» Problem description
In the records below, find each line containing the word "경상남도" and copy it.
(Input material)
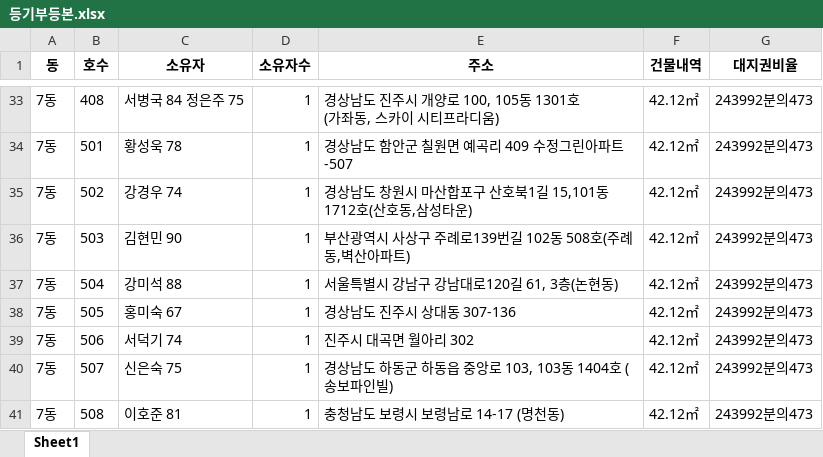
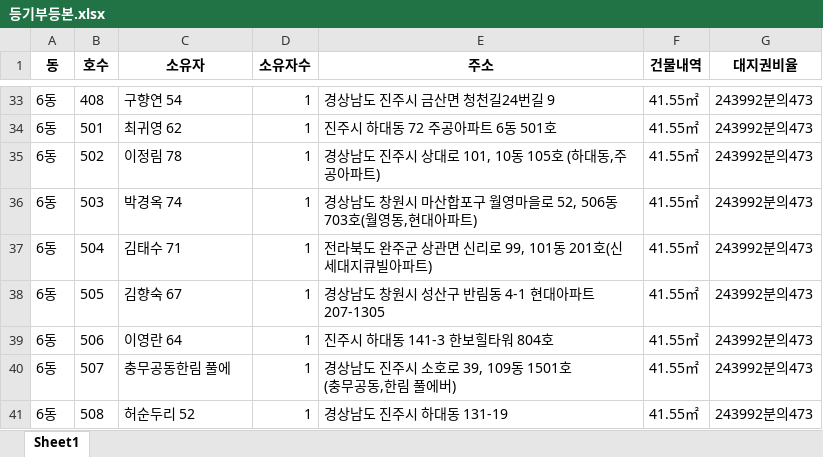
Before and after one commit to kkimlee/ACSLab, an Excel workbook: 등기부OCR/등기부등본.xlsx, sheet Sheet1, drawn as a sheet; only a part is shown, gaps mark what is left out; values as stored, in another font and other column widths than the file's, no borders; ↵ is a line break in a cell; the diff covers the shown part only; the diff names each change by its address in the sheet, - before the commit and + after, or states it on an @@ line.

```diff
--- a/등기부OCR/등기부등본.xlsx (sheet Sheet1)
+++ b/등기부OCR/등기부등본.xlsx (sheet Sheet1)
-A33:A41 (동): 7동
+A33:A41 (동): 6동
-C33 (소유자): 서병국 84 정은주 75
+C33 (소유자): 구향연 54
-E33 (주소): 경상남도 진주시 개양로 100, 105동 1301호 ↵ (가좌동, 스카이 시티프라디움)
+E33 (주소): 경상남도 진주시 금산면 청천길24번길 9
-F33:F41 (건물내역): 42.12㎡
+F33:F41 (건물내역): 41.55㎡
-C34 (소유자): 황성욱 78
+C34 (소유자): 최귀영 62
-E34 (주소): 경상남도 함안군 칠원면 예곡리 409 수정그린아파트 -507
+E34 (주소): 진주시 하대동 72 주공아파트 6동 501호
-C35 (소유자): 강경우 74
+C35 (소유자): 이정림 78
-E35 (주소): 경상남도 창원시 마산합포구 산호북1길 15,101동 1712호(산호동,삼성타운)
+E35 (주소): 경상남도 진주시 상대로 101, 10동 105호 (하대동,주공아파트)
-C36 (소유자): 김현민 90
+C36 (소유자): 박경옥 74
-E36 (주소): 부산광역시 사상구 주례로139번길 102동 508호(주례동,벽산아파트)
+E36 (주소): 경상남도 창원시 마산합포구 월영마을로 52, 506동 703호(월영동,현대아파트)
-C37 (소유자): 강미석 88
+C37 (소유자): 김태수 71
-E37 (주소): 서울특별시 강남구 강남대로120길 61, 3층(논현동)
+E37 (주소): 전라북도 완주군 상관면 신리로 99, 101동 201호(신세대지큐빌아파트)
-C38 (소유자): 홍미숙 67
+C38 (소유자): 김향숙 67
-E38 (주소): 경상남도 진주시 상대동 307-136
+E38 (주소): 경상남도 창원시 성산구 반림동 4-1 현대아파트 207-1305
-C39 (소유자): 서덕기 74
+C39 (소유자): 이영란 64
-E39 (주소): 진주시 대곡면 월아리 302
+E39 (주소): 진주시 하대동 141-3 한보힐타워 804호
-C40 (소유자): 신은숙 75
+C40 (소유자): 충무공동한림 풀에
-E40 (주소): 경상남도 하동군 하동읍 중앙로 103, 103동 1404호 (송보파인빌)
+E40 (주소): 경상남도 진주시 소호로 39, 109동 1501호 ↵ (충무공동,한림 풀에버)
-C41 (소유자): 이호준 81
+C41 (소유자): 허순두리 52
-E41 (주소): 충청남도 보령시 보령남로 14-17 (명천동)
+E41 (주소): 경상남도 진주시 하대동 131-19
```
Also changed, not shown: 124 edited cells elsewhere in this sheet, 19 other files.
(End Input material)
» Written answer
-E33 (주소): 경상남도 진주시 개양로 100, 105동 1301호 ↵ (가좌동, 스카이 시티프라디움)
+E33 (주소): 경상남도 진주시 금산면 청천길24번길 9
-E34 (주소): 경상남도 함안군 칠원면 예곡리 409 수정그린아파트 -507
-E35 (주소): 경상남도 창원시 마산합포구 산호북1길 15,101동 1712호(산호동,삼성타운)
+E35 (주소): 경상남도 진주시 상대로 101, 10동 105호 (하대동,주공아파트)
+E36 (주소): 경상남도 창원시 마산합포구 월영마을로 52, 506동 703호(월영동,현대아파트)
-E38 (주소): 경상남도 진주시 상대동 307-136
+E38 (주소): 경상남도 창원시 성산구 반림동 4-1 현대아파트 207-1305
-E40 (주소): 경상남도 하동군 하동읍 중앙로 103, 103동 1404호 (송보파인빌)
+E40 (주소): 경상남도 진주시 소호로 39, 109동 1501호 ↵ (충무공동,한림 풀에버)
+E41 (주소): 경상남도 진주시 하대동 131-19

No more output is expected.